▸ EXERCISE DIRECTIONS: Bring back every record exactly, except for the pictures, which stay out.

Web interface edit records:
_ _ _

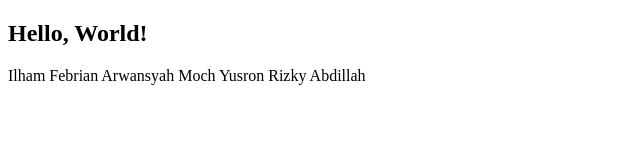
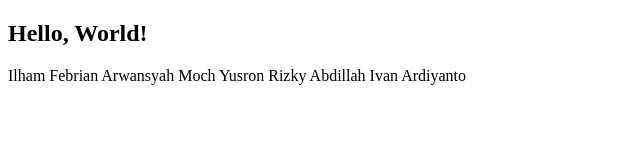
Before and after one commit to aruwansha/kelompok-2, a plain HTML site: page index.html in a window 1280 px wide. Shown: the whole page, without its empty margins (0-640 px from the left). Drawn offline with Linux system fonts and the light colour scheme.

Commit message:
tambah ivan

```diff
--- a/index.html
+++ b/index.html
@@ -10,6 +10,7 @@
         <h1>Hello, World!</h1>
         Ilham Febrian Arwansyah
         Moch Yusron Rizky Abdillah
+		Ivan Ardiyanto
     </section>
 </body>
 </html>
```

_ _ _

▸ RESULT:
Before and after one commit to aruwansha/kelompok-2, a plain HTML site: page index.html in a window 1280 px wide. Shown: the whole page, without its empty margins (0-640 px from the left). Drawn offline with Linux system fonts and the light colour scheme.

Commit message:
tambah ivan

```diff
--- a/index.html
+++ b/index.html
@@ -10,6 +10,7 @@
         <h1>Hello, World!</h1>
         Ilham Febrian Arwansyah
         Moch Yusron Rizky Abdillah
+		Ivan Ardiyanto
     </section>
 </body>
 </html>
```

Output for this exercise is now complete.